XVI is not a feminist novel.
I’m opening my review with this caveat because, as someone who owns a dog-eared copy of The Feminine Mystique, whose heroes are Margaret Atwood and Ursula Le Guin, and who has, at times, stopped shaving her armpits (sometimes one just can’t be bothered), accounts of feminist content in Julia Karr’s debut were definitely a selling point for me.
The premise of XVI initially make it sound as if it has feminist potential. In the near-future, girls are allowed to have sex on their sixteenth birthdays; at this time, they’re tattooed with the roman numerals “XVI” on their wrists to advertise their sexual availability. In public, they’re sexually harassed, raped, and assaulted, but in private, lower class women are expected to maintain their purity so that they might be elected to serve as female companions to high ranking men on colonies out in space, a career move that their government promises will elevate their families above their impoverished origins.
Although this is, undeniably, a discussion of the dual pressures that young girls face in our society both to be sexual and remain pure, the ultimate conclusions of XVI seems to be little more than tut-tutting about the sluttiness of teens. And therein lies the problem with this sort of narrative—too much of a focus on the evils of sexuality; the animalistic, uncontrollable urges of men; and the goodness of girls who choose to abstain—particularly when it’s aimed at teens. Readers are left with something that’s no better than a fifties morality tale where our intrepid heroine ends up pregnant, destitute, or dead—all because she chooses to have sex. In this way, XVI sets up a false dichotomy for girls: “defend” your virginity, and have depth, and don’t die (or have lighter fluid poured on your face, and be set on fire), or be a shallow, mindless “sex-teen” who wears revealing clothing, enjoys flirting, and ultimately bites it in the end.
The only hint at complexity here is during a scene where the main character, Nina, realizes that—oh, my my!—she might actually enjoy having sex. I had hopes that this would lead to some discussion of healthy and safe ways for teens to explore their sexuality, but instead, she’s relieved of the possible burden of doing it when Sal tells her that he doesn’t want her to be a “sex-teen” either. Phew! All this would be fine, except there’s no hint of the real, myriad joys of sex, or how a teenager can keep herself safe while exploring her sexuality in this world. (Any way I can get an old copy of Our Bodies, Ourselves packaged with this book? I feel like we’ve fallen so far since the nineteen seventies.)
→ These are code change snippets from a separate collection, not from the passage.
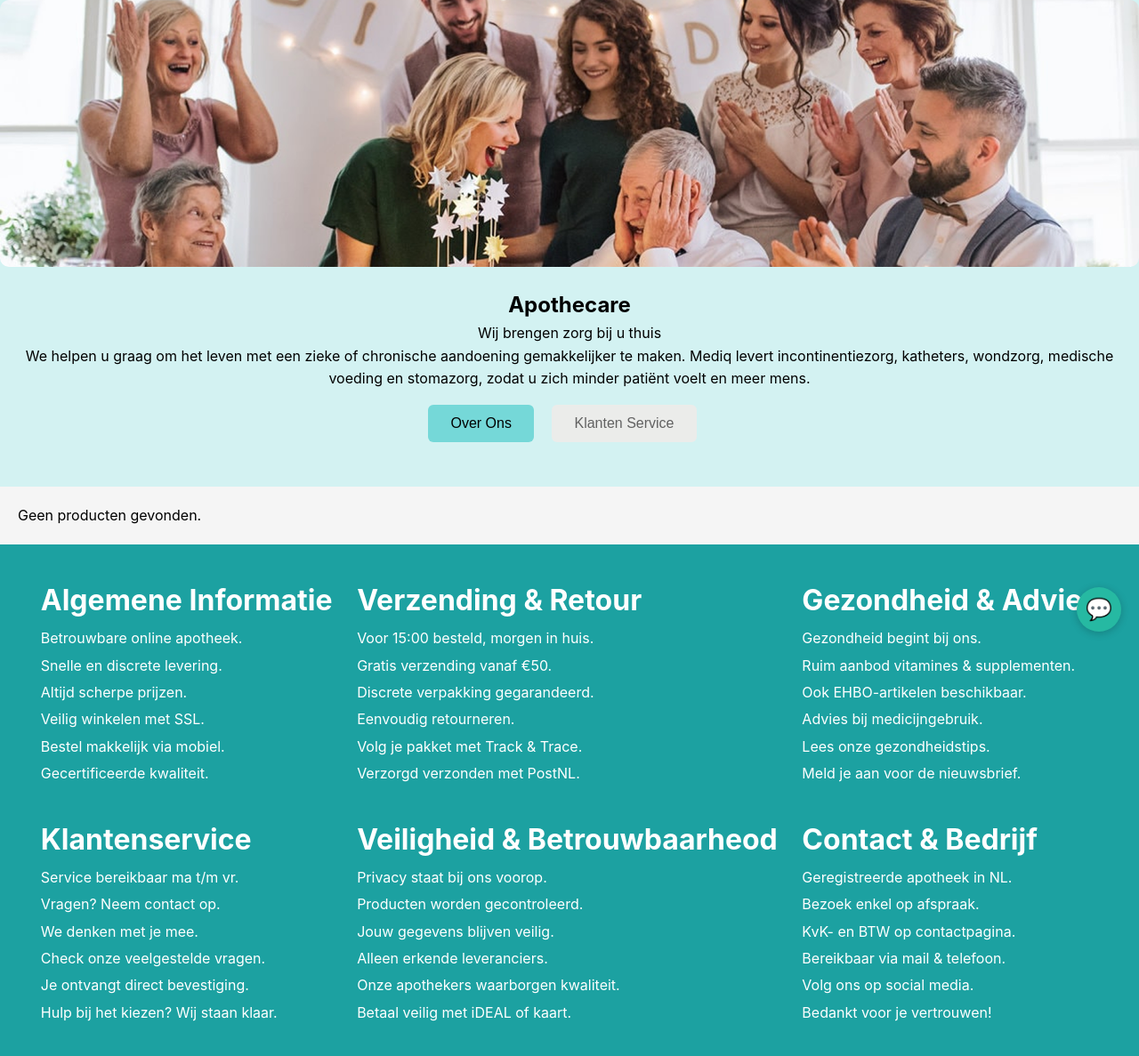
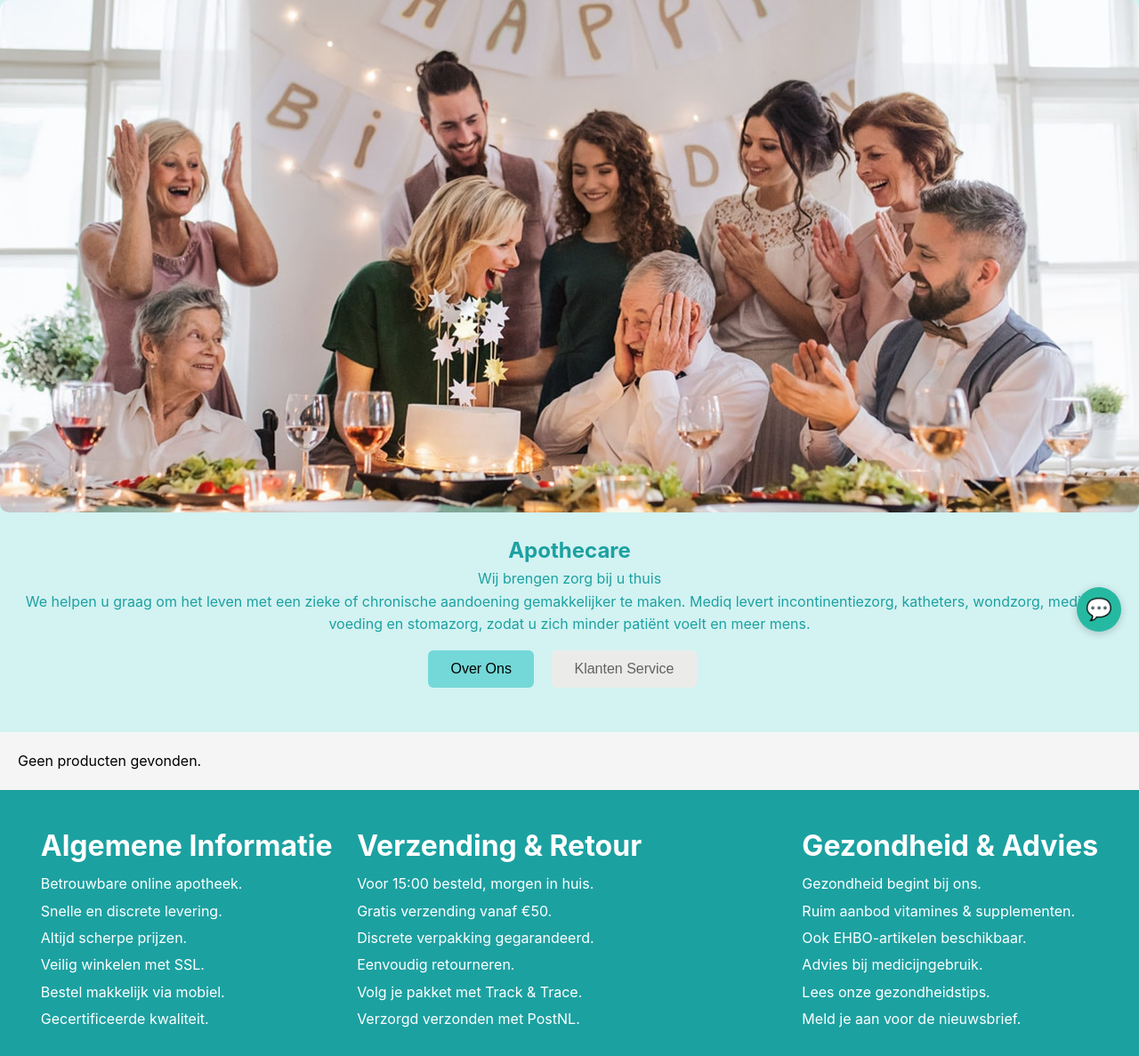
Before and after one commit to SonJoeyKong/webshop-, a PHP site: page /php/index.php in a window 1280 px wide. Shown: the part 70-1257 px from the top of the page at 89% size. Run offline with PHP 8.4, Linux system fonts and the light colour scheme; data that the repository does not hold is empty.

Commit message:
style.css
Ik heb de max-height uitgezet. en de kleur veranderd van mijn frontpage

```diff
--- a/css/style.css
+++ b/css/style.css
@@ -532,7 +532,7 @@ body {
 .hero {
     position: relative;
     text-align: center;
-    color: #000;
+    color: #1ca1a1;
     background-color: #d3f2f2;
     padding-bottom: 50px;
 }
@@ -540,7 +540,7 @@ body {
 .hero-img {
     width: 100%;
     height: auto;
-    max-height: 300px;
+    /* max-height: 300px; */
     object-fit: cover;
     border-radius: 10px;
 }
```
So, no, XVI is not a feminist book. But it did have something going for it: the characters. Nina and her friends were, without exception, well-rendered and interesting. More, they were incredibly true-to-life. Even Sandy, Nina’s sex-teen friend with whom she has a somewhat combative relationship, was sympathetic; their complicated friendship reminded me of fading friendships I shared with other girls as a teenager. And Nina has two male friends—Mike and Derek—real, platonic friends who act like real, messy boys. I can’t recall any YA novel I’ve read lately that’s done guy friends nearly so well.
Karr has significant room to grow on a prose and pacing level. But her approach to teenagers is still excellent, despite my feminist reservations about her chosen themes. There’s promise here, undeniably—even though XVI was sort of a hammy, poorly-conceived outing, I’ll be keeping an eye out for Karr’s future works.